Restate the data word for word. Leave the pictures out.

Revision tracking records
_ _ _ _ _
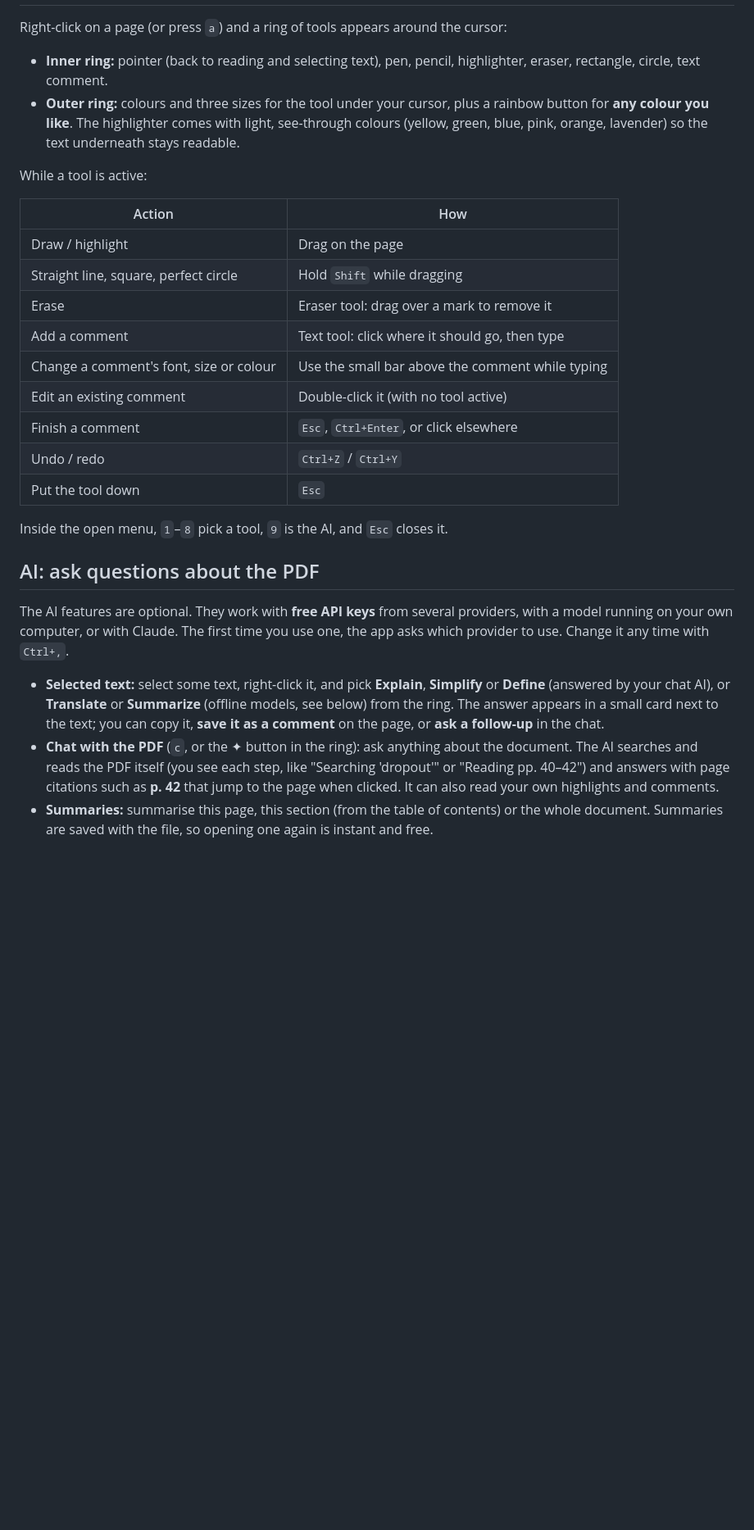
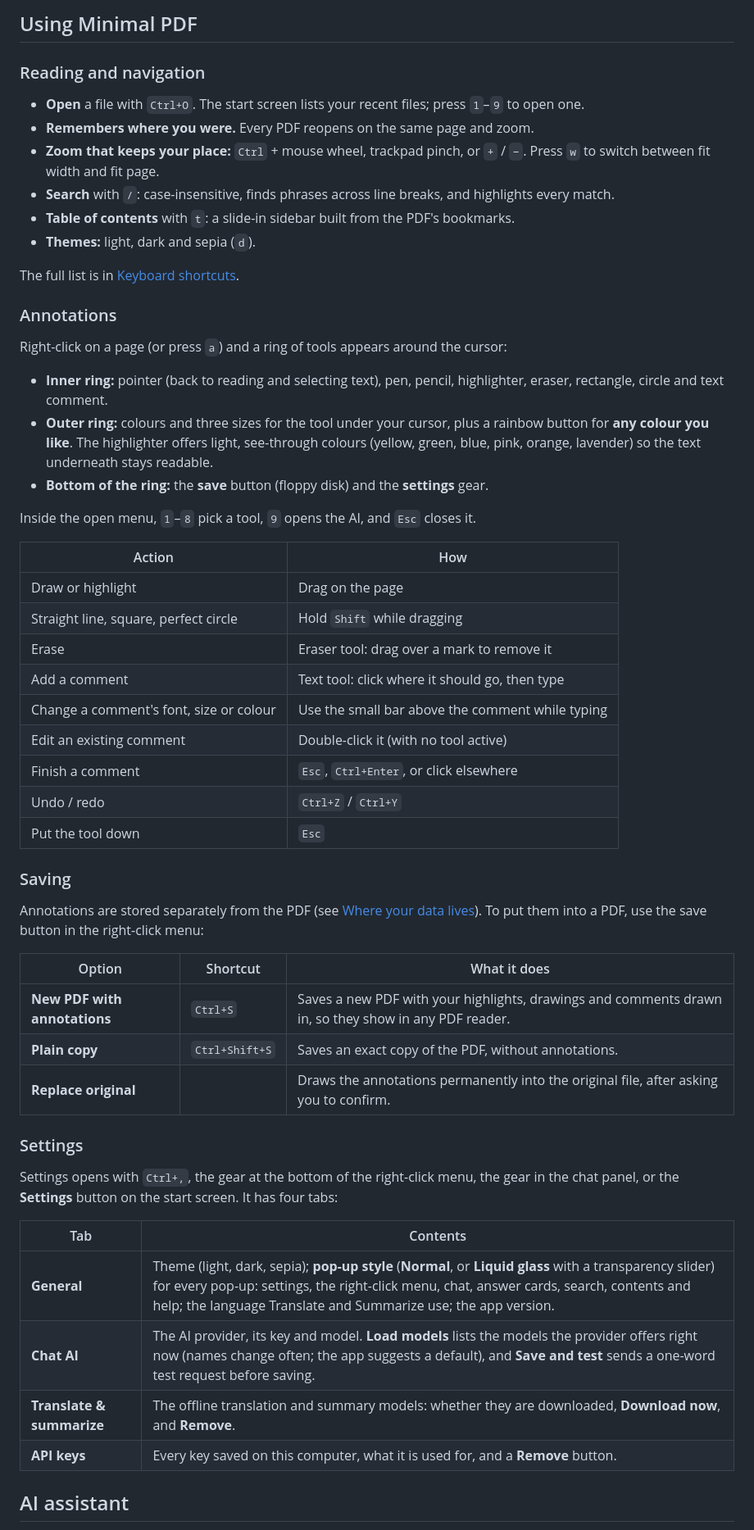
Before and after one commit to mishbahul-hub/minimal-pdf, a Markdown page: README.md, the part around one of its changes. Shown at 82% size. Rendered like a GitHub page; blank space fills up the shorter version.

```diff
--- a/README.md
+++ b/README.md
@@ -37,17 +64,33 @@ The installer is about 3 MB, and the installed app about 8.5 MB (it uses the Web
+## Using Minimal PDF
+
+### Reading and navigation
+
+- **Open** a file with `Ctrl+O`. The start screen lists your recent files; press `1`–`9` to open one.
+- **Remembers where you were.** Every PDF reopens on the same page and zoom.
+- **Zoom that keeps your place:** `Ctrl` + mouse wheel, trackpad pinch, or `+` / `−`. Press `w` to
+  switch between fit width and fit page.
+- **Search** with `/`: case-insensitive, finds phrases across line breaks, and highlights every match.
+- **Table of contents** with `t`: a slide-in sidebar built from the PDF's bookmarks.
+- **Themes:** light, dark and sepia (`d`).
+
+The full list is in [Keyboard shortcuts](#keyboard-shortcuts).
+
+### Annotations
 
 Right-click on a page (or press `a`) and a ring of tools appears around the cursor:
 
 - **Inner ring:** pointer (back to reading and selecting text), pen, pencil, highlighter, eraser,
-  rectangle, circle, text comment.
+  rectangle, circle and text comment.
 - **Outer ring:** colours and three sizes for the tool under your cursor, plus a rainbow button for
-  **any colour you like**. The highlighter comes with light, see-through colours (yellow, green,
-  blue, pink, orange, lavender) so the text underneath stays readable.
+  **any colour you like**. The highlighter offers light, see-through colours (yellow, green, blue,
+  pink, orange, lavender) so the text underneath stays readable.
+- **Bottom of the ring:** the **save** button (floppy disk) and the **settings** gear.
 
-While a tool is active:
+Inside the open menu, `1`–`8` pick a tool, `9` opens the AI, and `Esc` closes it.
 
 | Action | How |
 |---|---|
-| Draw / highlight | Drag on the page |
+| Draw or highlight | Drag on the page |
 | Straight line, square, perfect circle | Hold `Shift` while dragging |
 | Erase | Eraser tool: drag over a mark to remove it |
 | Add a comment | Text tool: click where it should go, then type |
@@ -57,21 +100,28 @@ While a tool is active:
 | Undo / redo | `Ctrl+Z` / `Ctrl+Y` |
 | Put the tool down | `Esc` |
 
-Inside the open menu, `1`–`8` pick a tool, `9` is the AI, and `Esc` closes it.
+### Saving
 
-## AI: ask questions about the PDF
+Annotations are stored separately from the PDF (see [Where your data lives](#where-your-data-lives)).
+To put them into a PDF, use the save button in the right-click menu:
 
-The AI features are optional. They work with **free API keys** from several providers, with a
-model running on your own computer, or with Claude. The first time you use one, the app asks which
-provider to use. Change it any time with `Ctrl+,`.
+| Option | Shortcut | What it does |
+|---|---|---|
+| **New PDF with annotations** | `Ctrl+S` | Saves a new PDF with your highlights, drawings and comments drawn in, so they show in any PDF reader. |
+| **Plain copy** | `Ctrl+Shift+S` | Saves an exact copy of the PDF, without annotations. |
+| **Replace original** | | Draws the annotations permanently into the original file, after asking you to confirm. |
 
-- **Selected text:** select some text, right-click it, and pick **Explain**, **Simplify** or
-  **Define** (answered by your chat AI), or **Translate** or **Summarize** (offline models, see
-  below) from the ring. The answer appears in a small card next to the text; you can copy it,
-  **save it as a comment** on the page, or **ask a follow-up** in the chat.
-- **Chat with the PDF** (`c`, or the ✦ button in the ring): ask anything about the document. The
-  AI searches and reads the PDF itself (you see each step, like "Searching 'dropout'" or
-  "Reading pp. 40–42") and answers with page citations such as **p. 42** that jump to the page
-  when clicked. It can also read your own highlights and comments.
-- **Summaries:** summarise this page, this section (from the table of contents) or the whole
-  document. Summaries are saved with the file, so opening one again is instant and free.
+### Settings
+
+Settings opens with `Ctrl+,`, the gear at the bottom of the right-click menu, the gear in the chat
+panel, or the **Settings** button on the start screen. It has four tabs:
+
+| Tab | Contents |
+|---|---|
+| **General** | Theme (light, dark, sepia); **pop-up style** (**Normal**, or **Liquid glass** with a transparency slider) for every pop-up: settings, the right-click menu, chat, answer cards, search, contents and help; the language Translate and Summarize use; the app version. |
+| **Chat AI** | The AI provider, its key and model. **Load models** lists the models the provider offers right now (names change often; the app suggests a default), and **Save and test** sends a one-word test request before saving. |
+| **Translate & summarize** | The offline translation and summary models: whether they are downloaded, **Download now**, and **Remove**. |
+| **API keys** | Every key saved on this computer, what it is used for, and a **Remove** button. |
+
+## AI assistant
+
```
Also changed, not shown: other parts of README.md (+217 -187 lines).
_ _ _ _ _
Exercise solution -
Before and after one commit to mishbahul-hub/minimal-pdf, a Markdown page: README.md, the part around one of its changes. Shown at 82% size. Rendered like a GitHub page; blank space fills up the shorter version.

```diff
--- a/README.md
+++ b/README.md
@@ -37,17 +64,33 @@ The installer is about 3 MB, and the installed app about 8.5 MB (it uses the Web
+## Using Minimal PDF
+
+### Reading and navigation
+
+- **Open** a file with `Ctrl+O`. The start screen lists your recent files; press `1`–`9` to open one.
+- **Remembers where you were.** Every PDF reopens on the same page and zoom.
+- **Zoom that keeps your place:** `Ctrl` + mouse wheel, trackpad pinch, or `+` / `−`. Press `w` to
+  switch between fit width and fit page.
+- **Search** with `/`: case-insensitive, finds phrases across line breaks, and highlights every match.
+- **Table of contents** with `t`: a slide-in sidebar built from the PDF's bookmarks.
+- **Themes:** light, dark and sepia (`d`).
+
+The full list is in [Keyboard shortcuts](#keyboard-shortcuts).
+
+### Annotations
 
 Right-click on a page (or press `a`) and a ring of tools appears around the cursor:
 
 - **Inner ring:** pointer (back to reading and selecting text), pen, pencil, highlighter, eraser,
-  rectangle, circle, text comment.
+  rectangle, circle and text comment.
 - **Outer ring:** colours and three sizes for the tool under your cursor, plus a rainbow button for
-  **any colour you like**. The highlighter comes with light, see-through colours (yellow, green,
-  blue, pink, orange, lavender) so the text underneath stays readable.
+  **any colour you like**. The highlighter offers light, see-through colours (yellow, green, blue,
+  pink, orange, lavender) so the text underneath stays readable.
+- **Bottom of the ring:** the **save** button (floppy disk) and the **settings** gear.
 
-While a tool is active:
+Inside the open menu, `1`–`8` pick a tool, `9` opens the AI, and `Esc` closes it.
 
 | Action | How |
 |---|---|
-| Draw / highlight | Drag on the page |
+| Draw or highlight | Drag on the page |
 | Straight line, square, perfect circle | Hold `Shift` while dragging |
 | Erase | Eraser tool: drag over a mark to remove it |
 | Add a comment | Text tool: click where it should go, then type |
@@ -57,21 +100,28 @@ While a tool is active:
 | Undo / redo | `Ctrl+Z` / `Ctrl+Y` |
 | Put the tool down | `Esc` |
 
-Inside the open menu, `1`–`8` pick a tool, `9` is the AI, and `Esc` closes it.
+### Saving
 
-## AI: ask questions about the PDF
+Annotations are stored separately from the PDF (see [Where your data lives](#where-your-data-lives)).
+To put them into a PDF, use the save button in the right-click menu:
 
-The AI features are optional. They work with **free API keys** from several providers, with a
-model running on your own computer, or with Claude. The first time you use one, the app asks which
-provider to use. Change it any time with `Ctrl+,`.
+| Option | Shortcut | What it does |
+|---|---|---|
+| **New PDF with annotations** | `Ctrl+S` | Saves a new PDF with your highlights, drawings and comments drawn in, so they show in any PDF reader. |
+| **Plain copy** | `Ctrl+Shift+S` | Saves an exact copy of the PDF, without annotations. |
+| **Replace original** | | Draws the annotations permanently into the original file, after asking you to confirm. |
 
-- **Selected text:** select some text, right-click it, and pick **Explain**, **Simplify** or
-  **Define** (answered by your chat AI), or **Translate** or **Summarize** (offline models, see
-  below) from the ring. The answer appears in a small card next to the text; you can copy it,
-  **save it as a comment** on the page, or **ask a follow-up** in the chat.
-- **Chat with the PDF** (`c`, or the ✦ button in the ring): ask anything about the document. The
-  AI searches and reads the PDF itself (you see each step, like "Searching 'dropout'" or
-  "Reading pp. 40–42") and answers with page citations such as **p. 42** that jump to the page
-  when clicked. It can also read your own highlights and comments.
-- **Summaries:** summarise this page, this section (from the table of contents) or the whole
-  document. Summaries are saved with the file, so opening one again is instant and free.
+### Settings
+
+Settings opens with `Ctrl+,`, the gear at the bottom of the right-click menu, the gear in the chat
+panel, or the **Settings** button on the start screen. It has four tabs:
+
+| Tab | Contents |
+|---|---|
+| **General** | Theme (light, dark, sepia); **pop-up style** (**Normal**, or **Liquid glass** with a transparency slider) for every pop-up: settings, the right-click menu, chat, answer cards, search, contents and help; the language Translate and Summarize use; the app version. |
+| **Chat AI** | The AI provider, its key and model. **Load models** lists the models the provider offers right now (names change often; the app suggests a default), and **Save and test** sends a one-word test request before saving. |
+| **Translate & summarize** | The offline translation and summary models: whether they are downloaded, **Download now**, and **Remove**. |
+| **API keys** | Every key saved on this computer, what it is used for, and a **Remove** button. |
+
+## AI assistant
+
```
Also changed, not shown: other parts of README.md (+217 -187 lines).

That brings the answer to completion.